Japanese literature and Japanese poetry
The earliest works of Japanese literature include the Kojiki and Nihon Shoki chronicles and the Man’yoshu poetry anthology, all from the 8th century and written in Chinese characters. In the early Heian period, the system of phonograms known as kana (Hiragana and Katakana) was developed. The Tale of the Bamboo Cutter is considered the oldest Japanese narrative. An account of Heian court life is given in The Pillow Book by Sei Shonagon, while The Tale of Genji by Murasaki Shikibu is often described as the world’s first novel.
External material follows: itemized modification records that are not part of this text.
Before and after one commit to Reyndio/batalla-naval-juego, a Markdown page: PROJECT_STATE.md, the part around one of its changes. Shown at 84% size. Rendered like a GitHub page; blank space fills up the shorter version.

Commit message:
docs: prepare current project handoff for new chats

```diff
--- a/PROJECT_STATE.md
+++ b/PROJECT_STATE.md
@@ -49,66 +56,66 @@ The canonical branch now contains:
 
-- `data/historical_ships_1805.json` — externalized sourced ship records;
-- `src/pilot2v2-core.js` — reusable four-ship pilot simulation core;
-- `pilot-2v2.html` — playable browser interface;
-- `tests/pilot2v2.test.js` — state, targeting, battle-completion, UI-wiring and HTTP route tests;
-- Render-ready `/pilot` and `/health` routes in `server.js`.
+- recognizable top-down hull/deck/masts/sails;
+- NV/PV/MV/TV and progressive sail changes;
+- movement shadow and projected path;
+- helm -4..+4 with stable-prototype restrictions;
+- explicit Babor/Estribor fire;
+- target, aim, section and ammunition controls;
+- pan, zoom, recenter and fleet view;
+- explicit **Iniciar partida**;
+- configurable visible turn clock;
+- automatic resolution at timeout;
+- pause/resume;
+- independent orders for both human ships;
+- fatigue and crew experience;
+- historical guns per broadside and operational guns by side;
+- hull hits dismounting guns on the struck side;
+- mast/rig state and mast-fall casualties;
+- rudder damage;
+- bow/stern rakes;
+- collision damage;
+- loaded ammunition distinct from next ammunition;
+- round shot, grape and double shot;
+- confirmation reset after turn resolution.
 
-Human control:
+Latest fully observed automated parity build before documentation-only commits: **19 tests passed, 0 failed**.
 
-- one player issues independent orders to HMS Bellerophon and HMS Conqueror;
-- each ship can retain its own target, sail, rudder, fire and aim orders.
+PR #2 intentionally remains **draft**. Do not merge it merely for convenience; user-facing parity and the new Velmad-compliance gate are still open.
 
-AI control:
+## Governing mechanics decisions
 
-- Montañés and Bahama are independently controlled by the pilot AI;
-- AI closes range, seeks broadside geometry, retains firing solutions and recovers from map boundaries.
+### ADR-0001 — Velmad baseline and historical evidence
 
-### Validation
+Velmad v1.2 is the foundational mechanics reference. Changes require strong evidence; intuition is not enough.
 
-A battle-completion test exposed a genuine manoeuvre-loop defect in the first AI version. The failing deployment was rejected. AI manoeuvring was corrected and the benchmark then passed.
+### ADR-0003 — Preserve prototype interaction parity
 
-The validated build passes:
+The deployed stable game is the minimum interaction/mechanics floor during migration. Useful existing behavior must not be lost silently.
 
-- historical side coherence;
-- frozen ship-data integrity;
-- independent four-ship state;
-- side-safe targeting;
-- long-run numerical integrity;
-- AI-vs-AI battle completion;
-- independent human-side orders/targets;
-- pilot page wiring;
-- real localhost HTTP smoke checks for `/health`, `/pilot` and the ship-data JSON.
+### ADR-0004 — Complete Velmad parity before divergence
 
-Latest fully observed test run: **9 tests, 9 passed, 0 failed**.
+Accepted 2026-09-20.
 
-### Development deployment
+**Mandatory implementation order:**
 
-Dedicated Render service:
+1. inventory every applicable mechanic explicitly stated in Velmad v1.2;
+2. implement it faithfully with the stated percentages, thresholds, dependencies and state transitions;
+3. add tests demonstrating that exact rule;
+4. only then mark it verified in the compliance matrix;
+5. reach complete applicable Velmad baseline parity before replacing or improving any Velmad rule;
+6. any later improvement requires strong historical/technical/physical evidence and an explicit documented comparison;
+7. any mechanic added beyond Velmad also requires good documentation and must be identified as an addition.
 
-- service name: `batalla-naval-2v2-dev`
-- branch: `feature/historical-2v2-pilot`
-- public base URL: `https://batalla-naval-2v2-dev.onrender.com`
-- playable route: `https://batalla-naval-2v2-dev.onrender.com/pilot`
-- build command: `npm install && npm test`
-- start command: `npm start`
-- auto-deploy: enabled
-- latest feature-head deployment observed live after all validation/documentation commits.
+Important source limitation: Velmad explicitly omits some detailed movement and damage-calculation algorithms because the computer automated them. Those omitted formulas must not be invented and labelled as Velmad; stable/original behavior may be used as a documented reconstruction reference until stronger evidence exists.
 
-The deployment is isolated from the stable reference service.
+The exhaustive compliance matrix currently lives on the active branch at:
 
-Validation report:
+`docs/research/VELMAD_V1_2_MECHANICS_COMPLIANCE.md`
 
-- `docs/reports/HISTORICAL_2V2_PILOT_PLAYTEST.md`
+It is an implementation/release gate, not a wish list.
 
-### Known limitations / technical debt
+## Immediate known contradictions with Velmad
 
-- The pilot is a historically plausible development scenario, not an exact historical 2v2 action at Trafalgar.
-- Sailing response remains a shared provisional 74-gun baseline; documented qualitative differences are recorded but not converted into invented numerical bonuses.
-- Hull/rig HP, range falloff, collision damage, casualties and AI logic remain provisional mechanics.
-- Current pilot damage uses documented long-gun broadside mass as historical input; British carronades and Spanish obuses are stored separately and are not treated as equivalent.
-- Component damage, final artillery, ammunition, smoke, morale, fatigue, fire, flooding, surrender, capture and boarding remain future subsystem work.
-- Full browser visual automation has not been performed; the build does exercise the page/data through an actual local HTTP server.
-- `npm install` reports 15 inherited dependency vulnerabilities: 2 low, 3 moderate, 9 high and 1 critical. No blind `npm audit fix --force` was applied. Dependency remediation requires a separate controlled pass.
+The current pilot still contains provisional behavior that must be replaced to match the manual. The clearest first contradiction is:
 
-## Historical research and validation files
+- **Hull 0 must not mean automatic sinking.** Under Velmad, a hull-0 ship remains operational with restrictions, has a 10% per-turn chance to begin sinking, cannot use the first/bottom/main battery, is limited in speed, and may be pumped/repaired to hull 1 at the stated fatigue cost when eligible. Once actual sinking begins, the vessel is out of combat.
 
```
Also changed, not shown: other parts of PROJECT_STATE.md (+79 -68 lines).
During the Edo period, the chonin (“townspeople”) overtook the samurai aristocracy as producers and consumers of literature. The popularity of the works of Saikaku, for example, reveals this change in readership and authorship, while Basho revivified the poetic tradition of the Kokinshu with his haikai (haiku) and wrote the poetic travelogue Oku no Hosomichi. The Meiji era saw the decline of traditional literary forms as Japanese literature integrated Western influences. Natsume Soseki and Mori Ogai were the first “modern” novelists of Japan, followed by Ryunosuke Akutagawa, Jun’ichiro Tanizaki, Yukio Mishima and, more recently, Haruki Murakami. Japan has two Nobel Prize-winning authors—Yasunari Kawabata (1968) and Kenzaburo Oe (1994).